▶ [Work item]: How many lines in the data hold the string "class"? State the number alone.

▶ [Data for this exercise]:
....

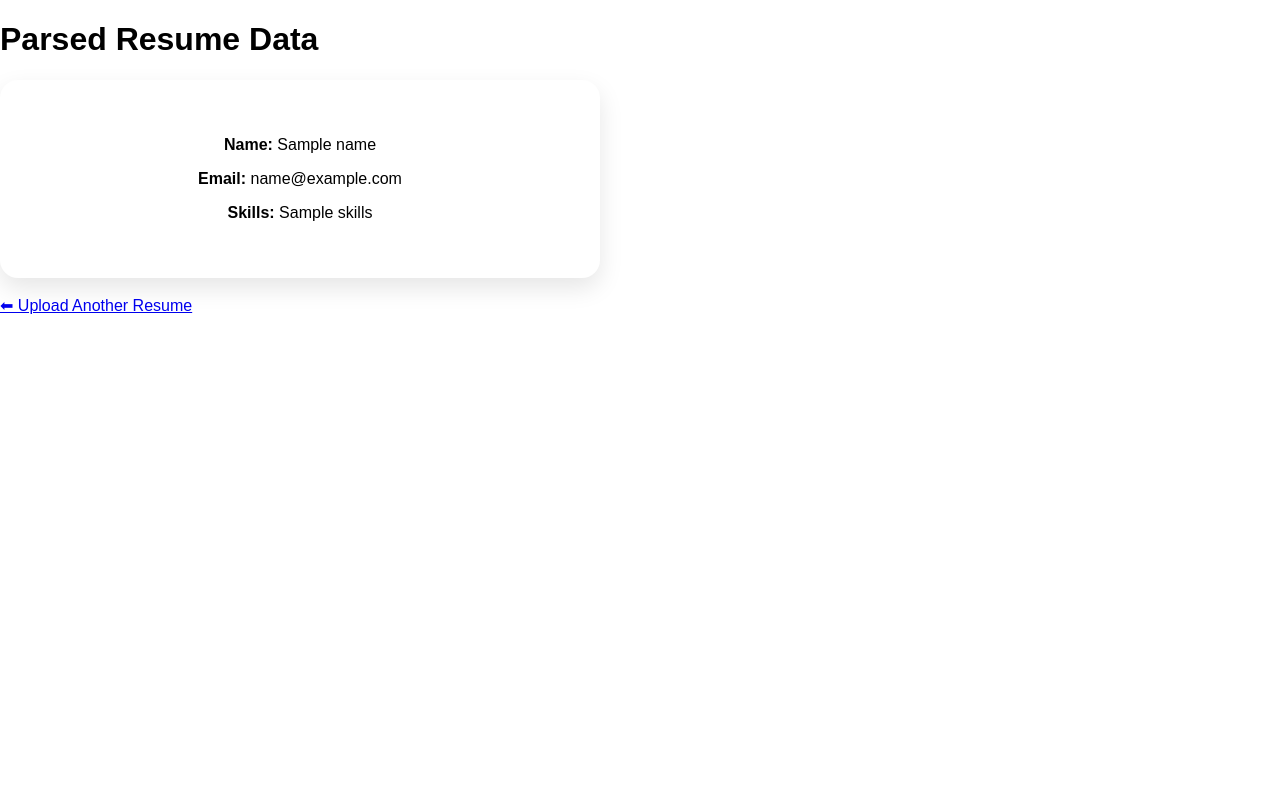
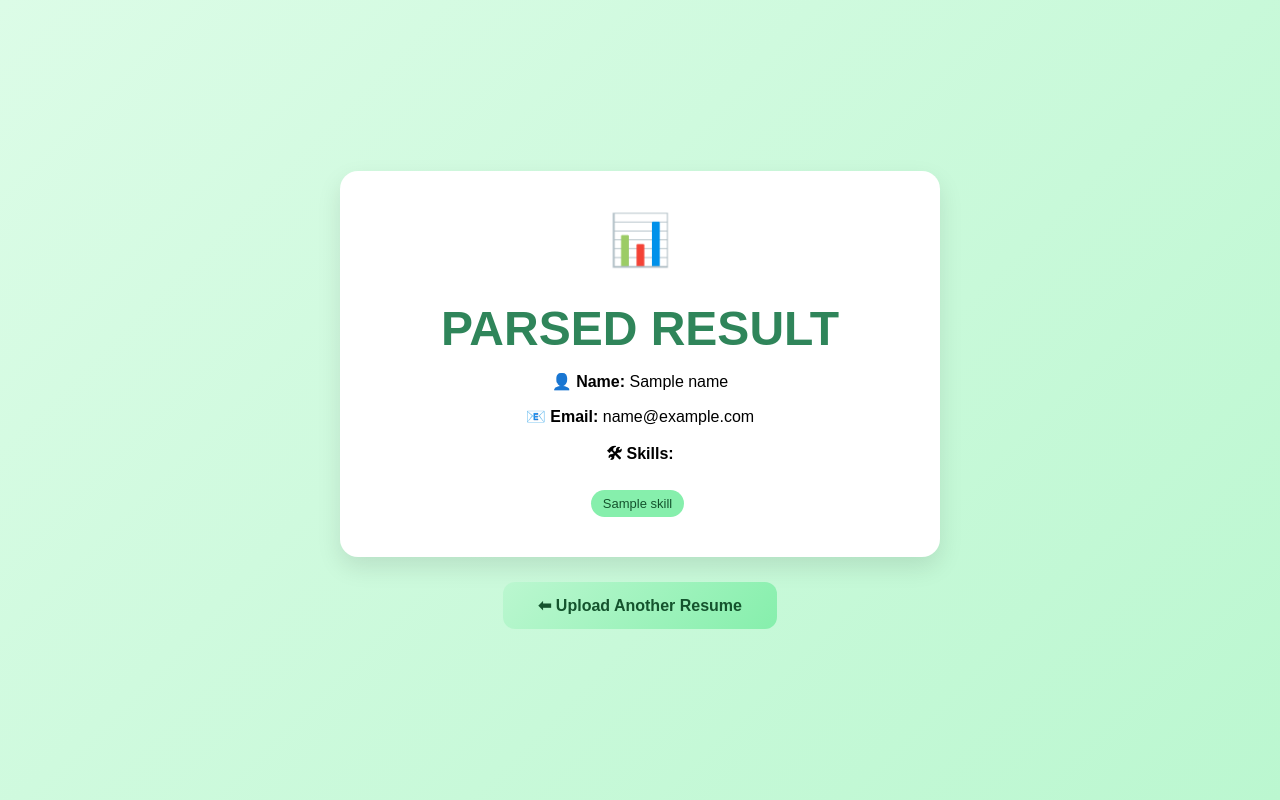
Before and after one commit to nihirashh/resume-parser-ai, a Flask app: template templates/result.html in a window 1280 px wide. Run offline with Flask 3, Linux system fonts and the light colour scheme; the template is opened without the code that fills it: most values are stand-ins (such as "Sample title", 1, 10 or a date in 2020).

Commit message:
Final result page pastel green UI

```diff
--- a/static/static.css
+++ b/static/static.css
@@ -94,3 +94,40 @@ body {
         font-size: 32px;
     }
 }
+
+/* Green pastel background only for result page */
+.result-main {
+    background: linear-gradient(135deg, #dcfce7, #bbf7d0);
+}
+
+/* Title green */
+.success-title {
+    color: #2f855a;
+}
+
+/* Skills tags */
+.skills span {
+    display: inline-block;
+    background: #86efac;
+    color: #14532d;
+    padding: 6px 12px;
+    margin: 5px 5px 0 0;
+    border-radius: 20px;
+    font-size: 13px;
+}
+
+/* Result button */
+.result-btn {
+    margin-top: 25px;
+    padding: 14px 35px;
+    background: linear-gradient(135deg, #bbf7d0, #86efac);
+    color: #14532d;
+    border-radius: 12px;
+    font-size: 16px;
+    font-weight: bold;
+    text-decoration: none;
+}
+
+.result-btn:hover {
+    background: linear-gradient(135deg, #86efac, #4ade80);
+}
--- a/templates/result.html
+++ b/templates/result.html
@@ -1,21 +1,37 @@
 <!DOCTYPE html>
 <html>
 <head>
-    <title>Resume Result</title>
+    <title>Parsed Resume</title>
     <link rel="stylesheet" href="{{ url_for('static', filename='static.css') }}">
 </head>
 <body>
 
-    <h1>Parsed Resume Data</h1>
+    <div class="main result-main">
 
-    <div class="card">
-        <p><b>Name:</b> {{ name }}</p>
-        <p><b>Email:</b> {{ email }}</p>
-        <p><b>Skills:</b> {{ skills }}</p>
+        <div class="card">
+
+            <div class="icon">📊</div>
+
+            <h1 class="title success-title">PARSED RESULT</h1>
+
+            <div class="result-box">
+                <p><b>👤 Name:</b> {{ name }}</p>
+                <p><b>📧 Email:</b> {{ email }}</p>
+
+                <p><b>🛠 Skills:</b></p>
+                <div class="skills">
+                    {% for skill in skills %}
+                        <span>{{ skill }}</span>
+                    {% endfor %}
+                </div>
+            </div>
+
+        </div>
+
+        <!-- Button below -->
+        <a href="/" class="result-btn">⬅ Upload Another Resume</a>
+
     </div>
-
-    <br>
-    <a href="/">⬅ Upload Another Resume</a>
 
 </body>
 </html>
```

....

▶ [Task output]: 8